The clouds are returning after a single clear day, most of which I missed due to waking up too late. They began gathering before the moon set, and made for a pleasant skyscape, reflecting the light from their drifting shapes. But I fear the rain will return before the leaves have dried sufficiently to be easily raked. In any case, I may not have time to rake them this afternoon, as I will probably sleep too late again (given that it is already past six o'clock and I show no sign of being tired) and, whenever I wake, I'll need to waste time on errands to the other side of town, and by the time I return no daylight may be remaining. Short days are the curse of December, but the long nights are so deeply peaceful! And isn't it great not to be hot, Sluggo? (He says "yes.")
caillebotte_man at his window

Dealt With

Late Thursday afternoon is a good time to do banking. The carpeted expanse is almost empty, and so quiet you can hear every not of the tinned music spilling from the speakers in the acoustic tiled ceiling. (This last is not a perk -- just something I noticed.) A couple of bored tellers were sitting there, doing things with their computers, probably nothing to do with banking. Maybe they were updating their LiveJournals. But I was in and out in five minutes, enough time for the stormy gray afternoon to fall into dim evening. Then up the old main street with its shop windows full of Christmas lights, and through the narrow roads crowded by looming ponderosas, headlights of passing cars reflecting in the wet pavement and illuminating the shiny swags of utility wires. I like riding on rainy nights.

But, as I suspected, late waking and errands prevented me from raking the leaves, and now they spread in a sodden mass that completely hides the lawn. Almost all the leaves have left the oaks and dogwoods, and they lie in brown patches along the streets. A bit of color remains here and there on hardier specimens, but autumn this year has been quick to pass. I can smell its last breath on the cold night air. The mulberry tree, of course, remains as defiant as ever, and still sports many green leaves among the yellow which still cling to its branches. When I see how many already cover the ground, I wonder at the profligacy of a tree that as yet looks almost fully clothed. If mulberry trees grew money, there would be hyper inflation every fall.

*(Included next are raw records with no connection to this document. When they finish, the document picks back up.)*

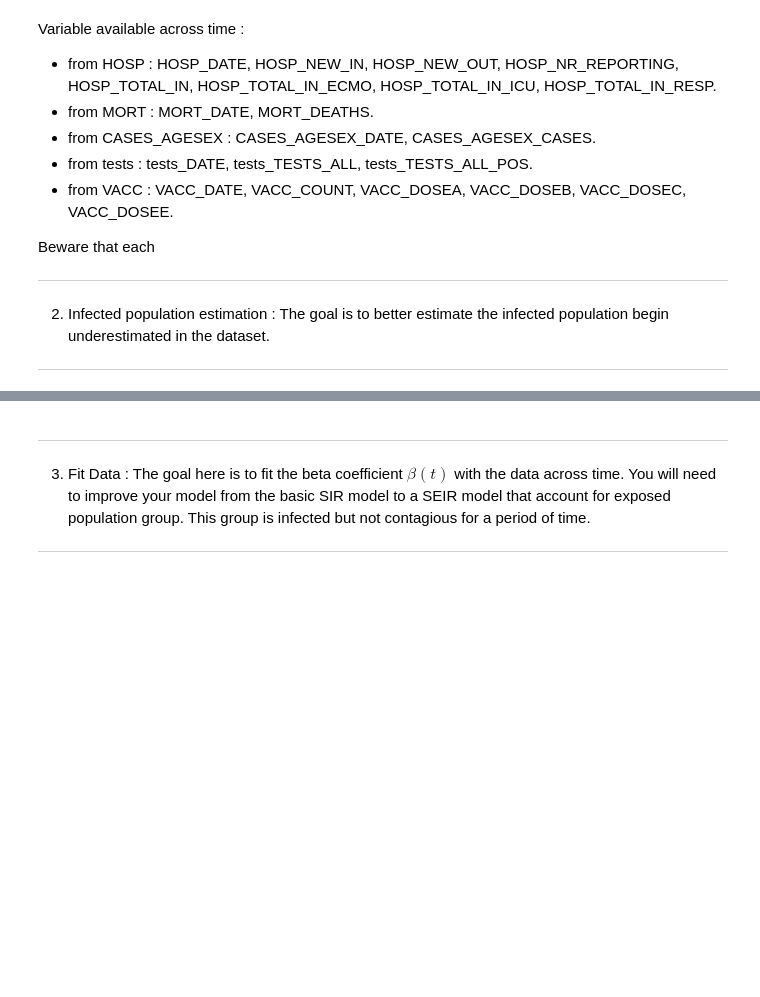
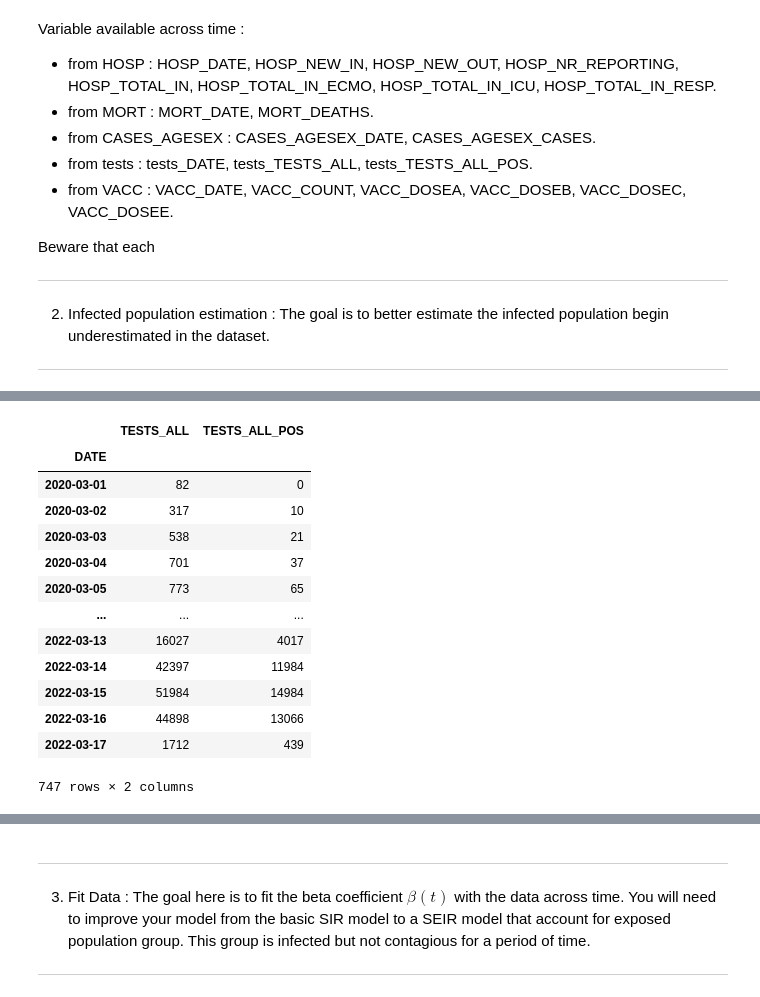
Before and after one commit to gdeside/LGBI02110, a Jupyter notebook: LGBIO2110_homework_covid19modelling.ipynb, the cells around one changed output, grey strips where cells are left out. Cells and saved outputs as stored; diff of their text form; code cells hidden in the pictures; blank space fills up the shorter version.

```diff
--- a/LGBIO2110_homework_covid19modelling.ipynb
+++ b/LGBIO2110_homework_covid19modelling.ipynb
@@ -200,0 +320,17 @@ Beware that each
+# %%
+display(dfsum_test)
+# %% [output]
+|  | TESTS_ALL | TESTS_ALL_POS |
+| DATE |  |  |
+| 2020-03-01 | 82 | 0 |
+| 2020-03-02 | 317 | 10 |
+| 2020-03-03 | 538 | 21 |
+| 2020-03-04 | 701 | 37 |
+| 2020-03-05 | 773 | 65 |
+| ... | ... | ... |
+| 2022-03-13 | 16027 | 4017 |
+| 2022-03-14 | 42397 | 11984 |
+| 2022-03-15 | 51984 | 14984 |
+| 2022-03-16 | 44898 | 13066 |
+| 2022-03-17 | 1712 | 439 |
+747 rows × 2 columns
```
Also changed, not shown: parts of 18 cells of this notebook, 2 other files.
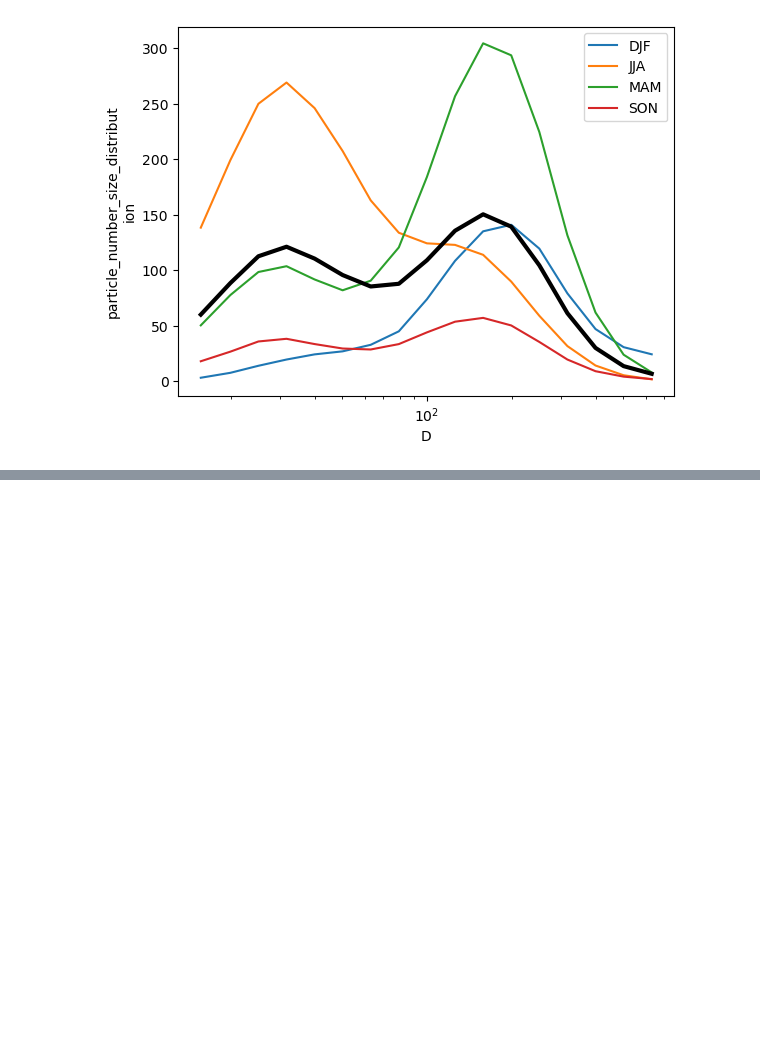
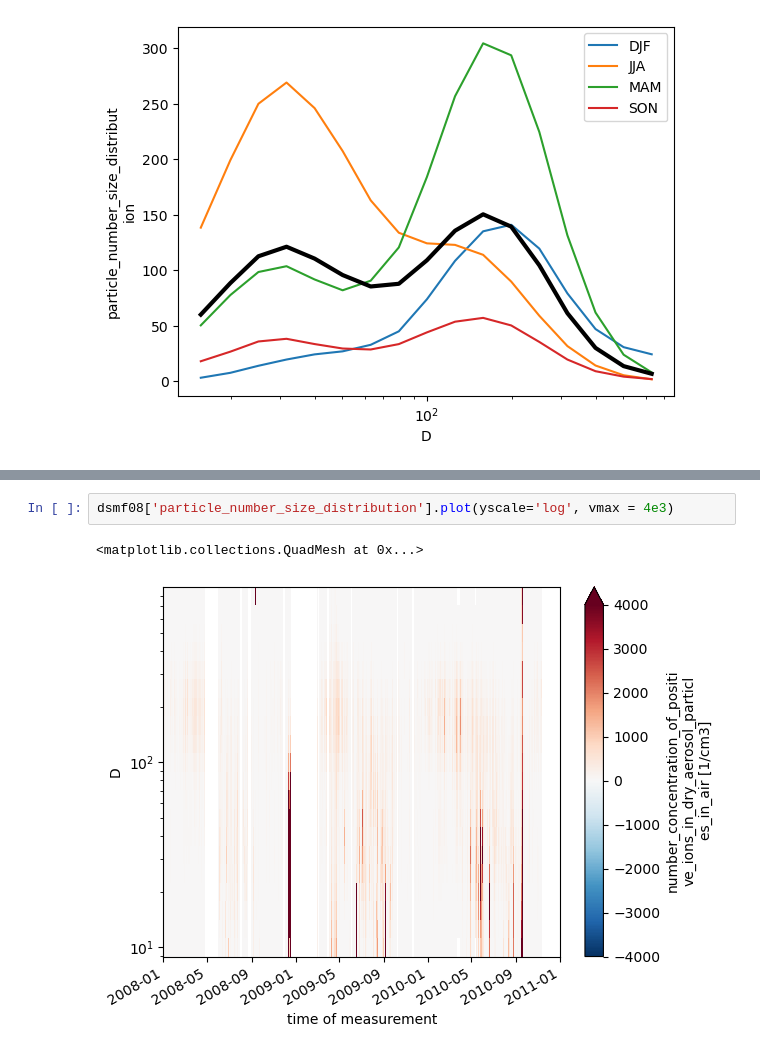
Before and after one commit to eScience-course/-Tjaernoe2022-group1, a Jupyter notebook: notebooks/Stefan/Seasonal Monthly.ipynb, the cells around one changed output, grey strips where cells are left out. Drawn from its saved outputs; the diff is of its cells as text; blank space fills up the shorter version.

```diff
--- a/notebooks/Stefan/Seasonal Monthly.ipynb
+++ b/notebooks/Stefan/Seasonal Monthly.ipynb
@@ -296,0 +430,5 @@ Coordinates:
+# %%
+dsmf08['particle_number_size_distribution'].plot(yscale='log', vmax = 4e3)
+# %% [output]
+<matplotlib.collections.QuadMesh at 0x...>
+[figure, added]
```
Also changed, not shown: parts of 15 cells of this notebook.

There was another paragraph here, but it went off into a stupid rant, so I deleted it. I don't want to come back and read that some day, if I ever come back to read any of this journal. So far, I haven't. Uh... have I missed anything?